Like we needed a study to tell us parents this. Still, with the average kid watching FOUR HOURS of television per day, some of us haven’t figured it out yet.
Here’s what the University of Illinois study found out about what’s on that TV:
- Only 13 percent of the programming labeled by the networks as “educational” was found to have real educational value. Nearly one in four of these programs was ranked as even “minimally educational.”
- The FCC requires at least three hours of educational programming per week for each broadcast station. Fifty-nine percent of stations offered only this minimum, with the programs primarily confined to weekend hours. Only three percent of stations exceeded four hours of “educational” programming per week.
- Of these educational programs, nearly a quarter were rated high in content that has physical and/or social aggression.
- Educational programming generally falls into three content categories; social-emotional, cognitive-intellectual, and health. Given the current obesity epidemic, it is surprising that only three percent of the programs covered health topics. Given the mix of advertising that is mostly for fast foods, sugared cereals, and snacks, this is not surprising.

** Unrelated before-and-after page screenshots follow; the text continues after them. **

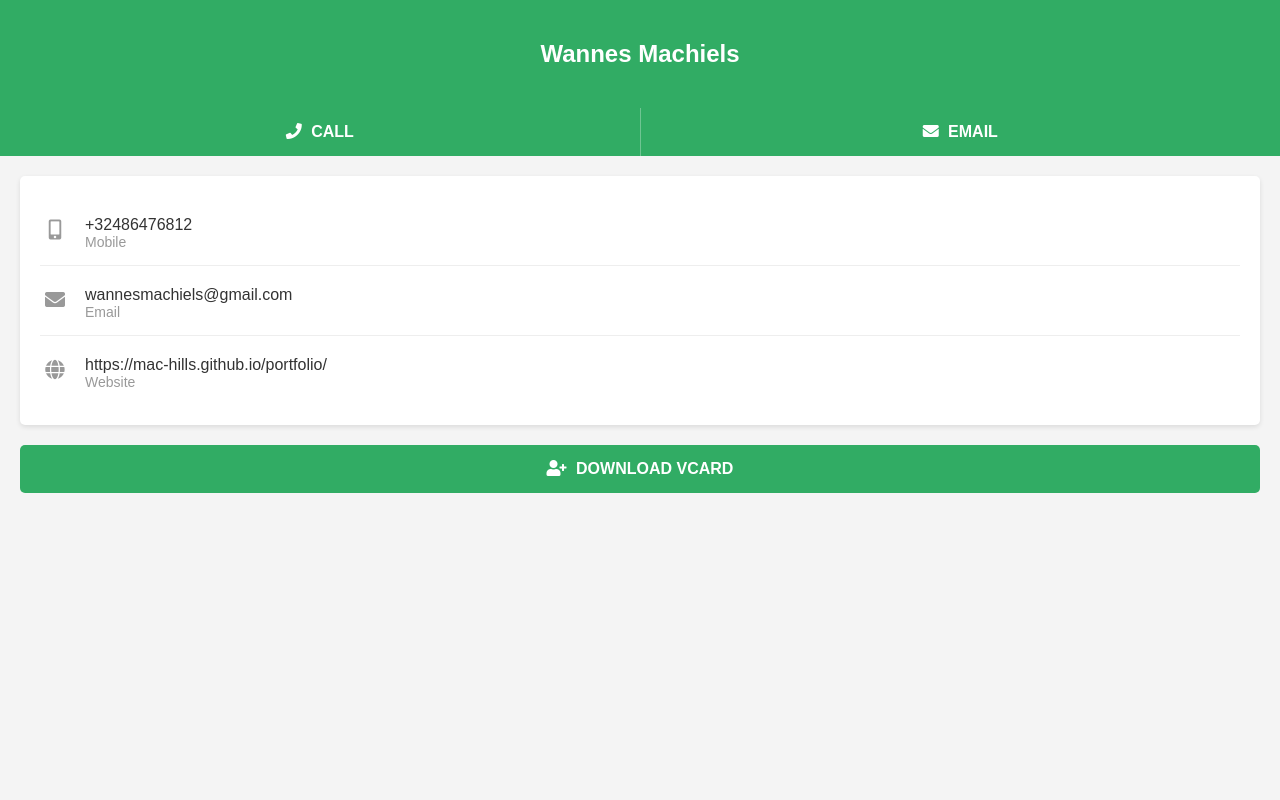
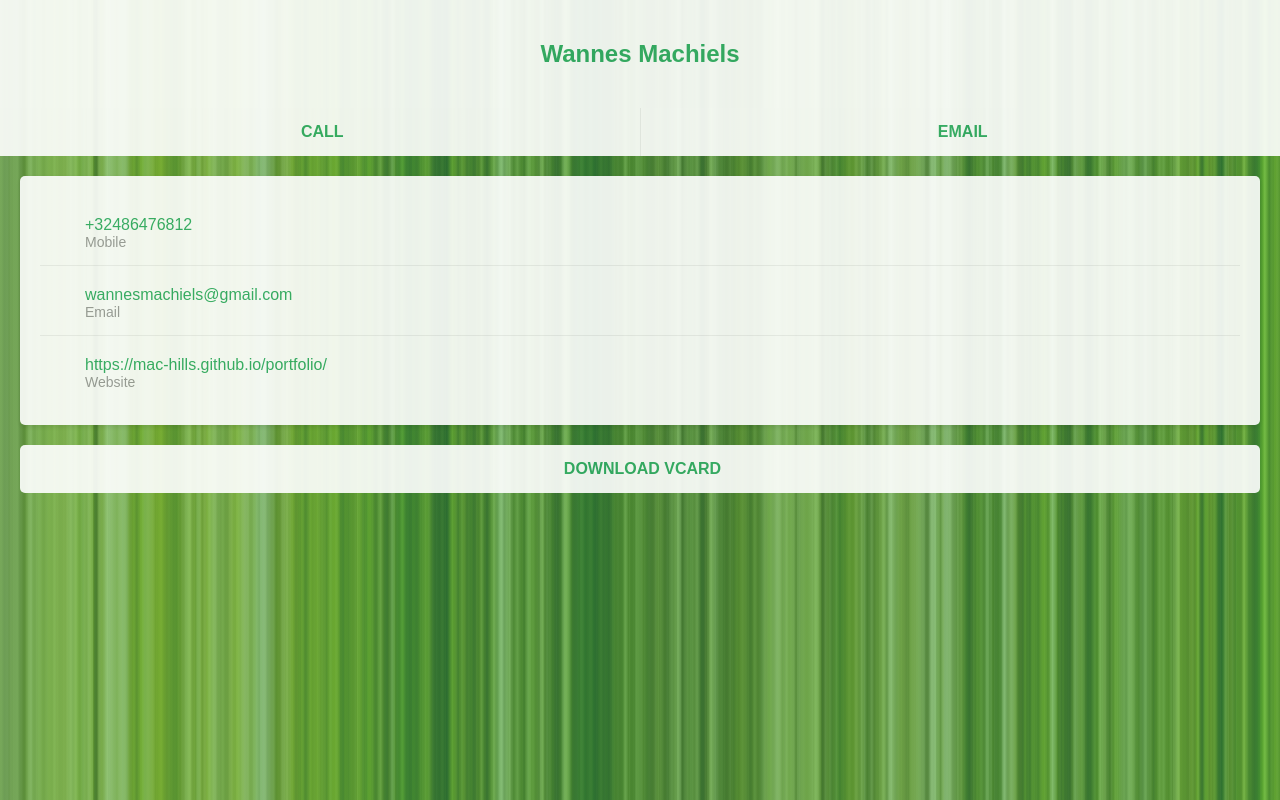
Before and after one commit to mac-hills/contact, a plain HTML site: page index.html in a window 1280 px wide. Drawn offline with Linux system fonts and the light colour scheme.

Commit message:
Master (#1)
* updated favicon

* updated favicon

* updated favicon

```diff
--- a/index.html
+++ b/index.html
@@ -4,11 +4,16 @@
     <meta charset="UTF-8">
     <meta name="viewport" content="width=device-width, initial-scale=1.0">
     <title>Wannes Machiels - Contact</title>
-    <link rel="stylesheet" href="https://cdnjs.cloudflare.com/ajax/libs/font-awesome/5.15.4/css/all.min.css">
+<!--    <link rel="stylesheet" href="https://cdnjs.cloudflare.com/ajax/libs/font-awesome/5.15.4/css/all.min.css">-->
     <link rel="stylesheet" href="main.css">
     <link rel="icon" href="favicon.svg" sizes="any" type="image/svg+xml">
 </head>
-<body>
+<body style='
+  background-image:
+    linear-gradient(rgba(67, 172, 97, 0.5), rgba(67, 172, 97, 0.5)),
+    url("/assets/bg.png");
+  background-repeat: repeat-y;
+'>
     <div class="header">
         <h1>Wannes Machiels</h1>
     </div>
--- a/main.css
+++ b/main.css
@@ -6,10 +6,11 @@ body {
         }
 
         .header {
-            background-color: #31AC64;
-            color: white;
+            background-color: white;
+            color: #31AC64;
             text-align: center;
             padding: 20px 0;
+            opacity: 90%;
         }
 
         .header h1 {
@@ -26,18 +27,19 @@ body {
             flex: 1;
             text-align: center;
             padding: 15px 0;
-            color: white;
+            color: #31AC64;
             text-decoration: none;
             font-weight: bold;
+            opacity: 90%;
         }
 
         .action-button.call {
-            background-color: #31AC64;
-            border-right: 1px solid rgba(255,255,255,0.3);
+            background-color: white;
+            border-right: 1px solid #eee;
         }
 
         .action-button.email {
-            background-color: #31AC64;
+            background-color: white;
         }
 
         .contact-info {
@@ -46,6 +48,7 @@ body {
             padding: 20px;
             border-radius: 5px;
             box-shadow: 0 2px 5px rgba(0,0,0,0.1);
+            opacity: 90%;
         }
 
         .contact-item {
@@ -81,7 +84,7 @@ body {
 
         .contact-value {
             font-size: 16px;
-            color: #333;
+            color: #31AC64;
             text-decoration: none;
             display: block;
             margin-top: 5px;
@@ -89,14 +92,15 @@ body {
 
         .download-vcard {
             display: block;
-            background-color: #31AC64;
-            color: white;
+            background-color: white;
+            color: #31AC64;
             text-align: center;
             margin: 20px;
             padding: 15px 0;
             text-decoration: none;
             border-radius: 5px;
             font-weight: bold;
+            opacity: 90%;
         }
 
         .action-button i, .download-vcard i {
```
Also changed, not shown: assets/bg.png (added), favicon.ico (deleted), favicon.svg.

Just appalling.
All the more reason to:
- Turn it off and keep it off
- Watch only DVDs
- Tune in PBS more
- Go outside and play
[This post was written by Beth Bader.]